START EXERCISE INPUTS

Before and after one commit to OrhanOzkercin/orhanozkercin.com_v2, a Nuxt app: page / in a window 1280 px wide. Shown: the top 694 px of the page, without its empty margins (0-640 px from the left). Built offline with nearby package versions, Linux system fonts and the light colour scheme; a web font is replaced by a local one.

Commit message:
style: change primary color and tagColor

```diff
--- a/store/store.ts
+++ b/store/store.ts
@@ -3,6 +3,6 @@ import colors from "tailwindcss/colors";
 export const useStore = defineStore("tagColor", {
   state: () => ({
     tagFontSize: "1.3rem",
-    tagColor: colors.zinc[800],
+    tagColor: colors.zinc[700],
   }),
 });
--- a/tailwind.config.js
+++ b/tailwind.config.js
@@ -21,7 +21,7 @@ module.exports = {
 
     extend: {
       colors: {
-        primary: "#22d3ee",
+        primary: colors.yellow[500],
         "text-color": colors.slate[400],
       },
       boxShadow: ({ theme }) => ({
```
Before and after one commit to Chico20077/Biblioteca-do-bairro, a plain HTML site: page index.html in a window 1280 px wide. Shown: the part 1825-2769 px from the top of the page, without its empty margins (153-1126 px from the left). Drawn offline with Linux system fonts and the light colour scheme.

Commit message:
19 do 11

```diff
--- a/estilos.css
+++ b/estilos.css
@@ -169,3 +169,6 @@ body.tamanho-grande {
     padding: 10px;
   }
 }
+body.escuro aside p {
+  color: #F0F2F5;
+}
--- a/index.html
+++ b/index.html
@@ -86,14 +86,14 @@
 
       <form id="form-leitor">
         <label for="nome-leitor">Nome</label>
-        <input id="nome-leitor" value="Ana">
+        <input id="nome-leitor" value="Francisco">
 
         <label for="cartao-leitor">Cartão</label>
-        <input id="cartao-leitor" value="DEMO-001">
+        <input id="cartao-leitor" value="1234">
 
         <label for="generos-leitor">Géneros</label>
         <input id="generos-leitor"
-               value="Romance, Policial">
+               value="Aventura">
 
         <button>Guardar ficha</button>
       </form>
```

END EXERCISE INPUTS

▶ **WORK REQUIRED**: Every entry in the data should be returned exactly.

▶ **RESPONSE AREA**:
Before and after one commit to OrhanOzkercin/orhanozkercin.com_v2, a Nuxt app: page / in a window 1280 px wide. Shown: the top 694 px of the page, without its empty margins (0-640 px from the left). Built offline with nearby package versions, Linux system fonts and the light colour scheme; a web font is replaced by a local one.

Commit message:
style: change primary color and tagColor

```diff
--- a/store/store.ts
+++ b/store/store.ts
@@ -3,6 +3,6 @@ import colors from "tailwindcss/colors";
 export const useStore = defineStore("tagColor", {
   state: () => ({
     tagFontSize: "1.3rem",
-    tagColor: colors.zinc[800],
+    tagColor: colors.zinc[700],
   }),
 });
--- a/tailwind.config.js
+++ b/tailwind.config.js
@@ -21,7 +21,7 @@ module.exports = {
 
     extend: {
       colors: {
-        primary: "#22d3ee",
+        primary: colors.yellow[500],
         "text-color": colors.slate[400],
       },
       boxShadow: ({ theme }) => ({
```
Before and after one commit to Chico20077/Biblioteca-do-bairro, a plain HTML site: page index.html in a window 1280 px wide. Shown: the part 1825-2769 px from the top of the page, without its empty margins (153-1126 px from the left). Drawn offline with Linux system fonts and the light colour scheme.

Commit message:
19 do 11

```diff
--- a/estilos.css
+++ b/estilos.css
@@ -169,3 +169,6 @@ body.tamanho-grande {
     padding: 10px;
   }
 }
+body.escuro aside p {
+  color: #F0F2F5;
+}
--- a/index.html
+++ b/index.html
@@ -86,14 +86,14 @@
 
       <form id="form-leitor">
         <label for="nome-leitor">Nome</label>
-        <input id="nome-leitor" value="Ana">
+        <input id="nome-leitor" value="Francisco">
 
         <label for="cartao-leitor">Cartão</label>
-        <input id="cartao-leitor" value="DEMO-001">
+        <input id="cartao-leitor" value="1234">
 
         <label for="generos-leitor">Géneros</label>
         <input id="generos-leitor"
-               value="Romance, Policial">
+               value="Aventura">
 
         <button>Guardar ficha</button>
       </form>
```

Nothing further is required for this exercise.